Here's why 31 May is a perfect day to quit cigarettes

Brought to you by HSE.

Thinking of quitting the fags?


One of the hardest things about kicking the cigarettes is making a start. Successfully quitting cigarettes begins with making the decision to quit.

Well, it's the perfect day for quitting. Today is World No Tobacco Day and this year’s campaign is highlighting the link between smoking and heart disease.

“Tobacco breaks hearts” is the theme of this year’s World No Tobacco Day campaign and that’s true in more ways than one. Cardiovascular disease kills more people around the world than anything else. Tobacco use and exposure to second-hand smoke contribute to 12% of all deaths from heart disease.

It's not just heart disease. One in two smokers will die of a tobacco-related disease.

So every smoker is putting themselves in the line of fire if they keep puffing away. If you’ve a partner, friend or relative who smokes, you might not get to enjoy as much time with them as you’d like.

Preparing to quit and setting a quit date will help you make the best start. Some people prefer to go it alone when they quit but getting support makes you twice as likely to quit for good. Not only will you save a fortune by ditching the smokes but you could also make a lifesaving decision.

“But I tried quitting before and it didn’t work,” you say. Well, every attempt to quit gets you closer to success. It may not seem like it but it's true.


You can maximise your chances of quitting by using nicotine replacement treatment (NRT), using cessation medication like Champix and/or by getting help from a support service like You become addicted to nicotine when you smoke so NRT replaces some of the nicotine that you crave when you quit smoking.

"It’s important to keep using NRT until you have really changed your smoking habit," according to a spokesperson for QUIT. "Quitting gets easier after week three, and it’s easy to think that you are now ‘cured’ from your addiction. At this stage, you might decide to stop using NRT.

"Within two to three days of stopping NRT, the withdrawal symptoms could return and you get cravings and are at risk of relapsing. You are more likely to succeed if you stay on your treatment for at least 12 weeks and longer, if required. It’s a good idea to talk to your GP or pharmacist about NRT."

Ditching the cigarettes can be easier than you think but the first step is making the decision to quit.

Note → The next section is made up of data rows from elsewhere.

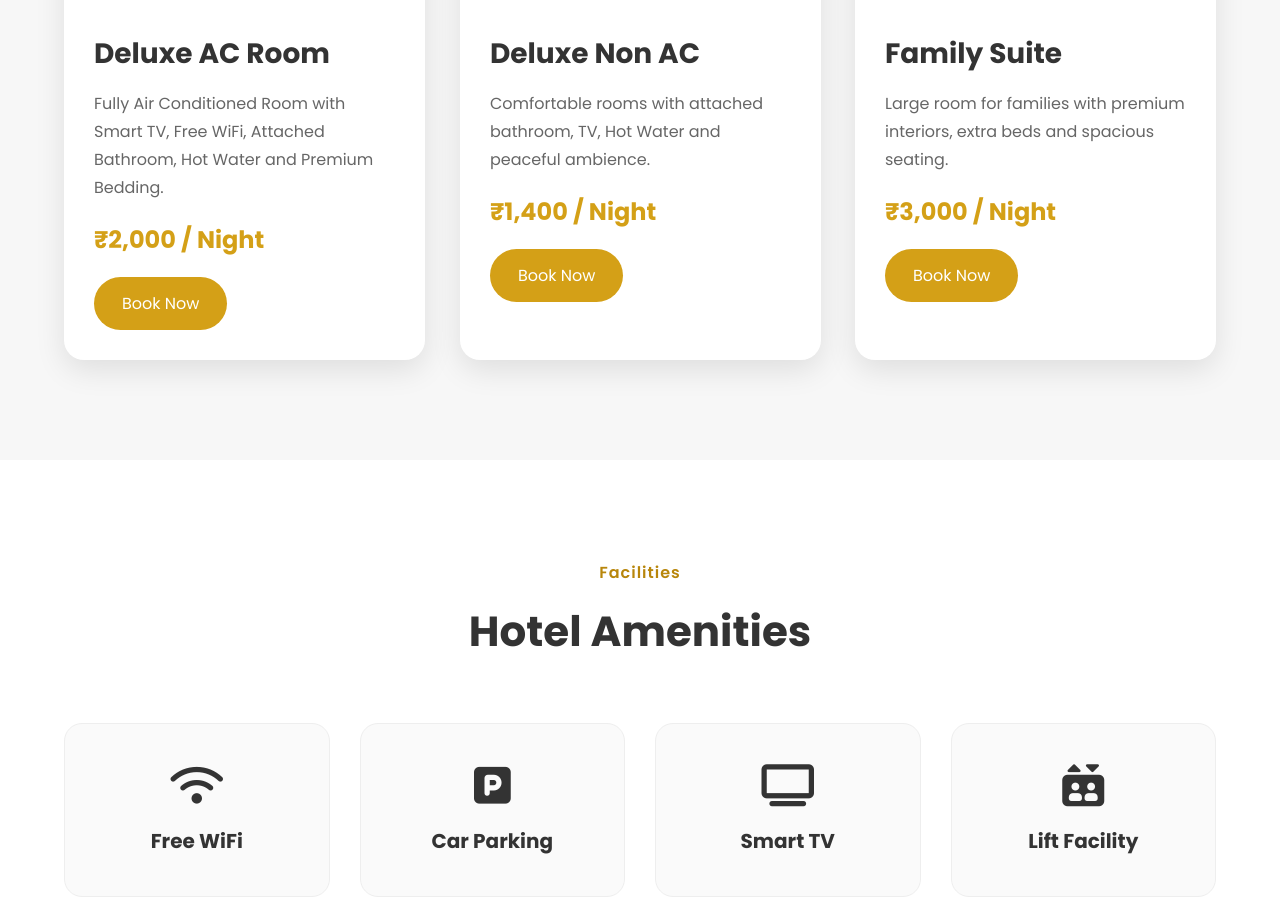
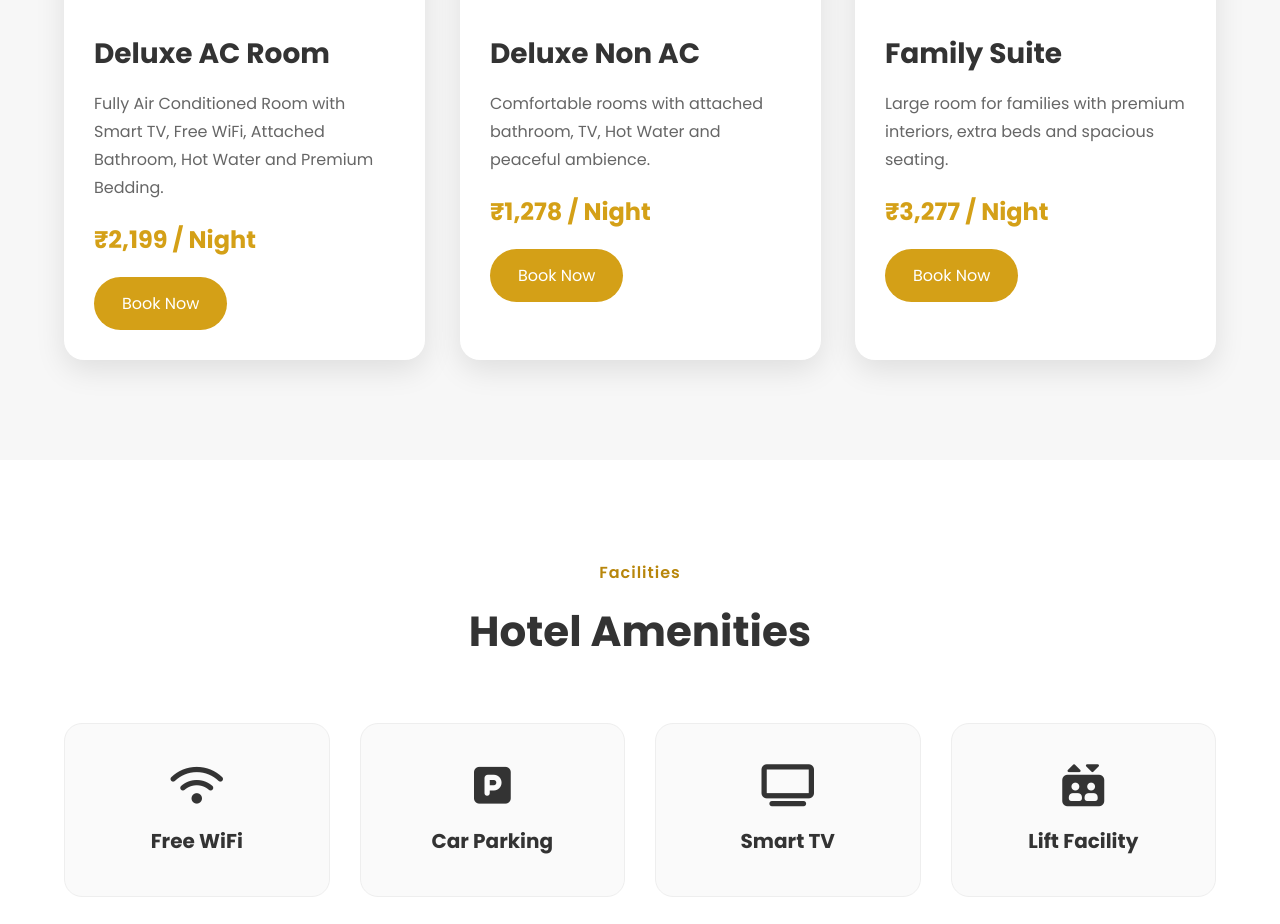
Before and after one commit to velanviewpalani/velanview, a plain HTML site: page index.html in a window 1280 px wide. Shown: the part 2422-3346 px from the top of the page. Drawn offline with nearby package versions, Linux system fonts and the light colour scheme.

Commit message:
Update index.html

```diff
--- a/index.html
+++ b/index.html
@@ -383,7 +383,7 @@ Hot Water and Premium Bedding.
 
 </p>
 
-<h4>₹2,000 / Night</h4>
+<h4>₹2,199 / Night</h4>
 
 <a href="booking.html">
 
@@ -412,7 +412,7 @@ TV, Hot Water and peaceful ambience.
 
 </p>
 
-<h4>₹1,400 / Night</h4>
+<h4>₹1,278 / Night</h4>
 
 <a href="booking.html">
 
@@ -442,7 +442,7 @@ extra beds and spacious seating.
 
 </p>
 
-<h4>₹3,000 / Night</h4>
+<h4>₹3,277 / Night</h4>
 
 <a href="booking.html">
 
```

Thinking of quitting cigarettes? QUIT provides free, non-judgemental advice and support for people who want to quit smoking. The best way to quit is NRT, which is available in products like patches, gum, lozenges, inhalers, mouthspray and tablets. For more information, click here.


Get started on today, freephone QUIT at 1800201203 or freetext QUIT to 50100. You can also check them out on Twitter and Facebook or find a local HSE QUIT support group. 

Brought to you by HSE.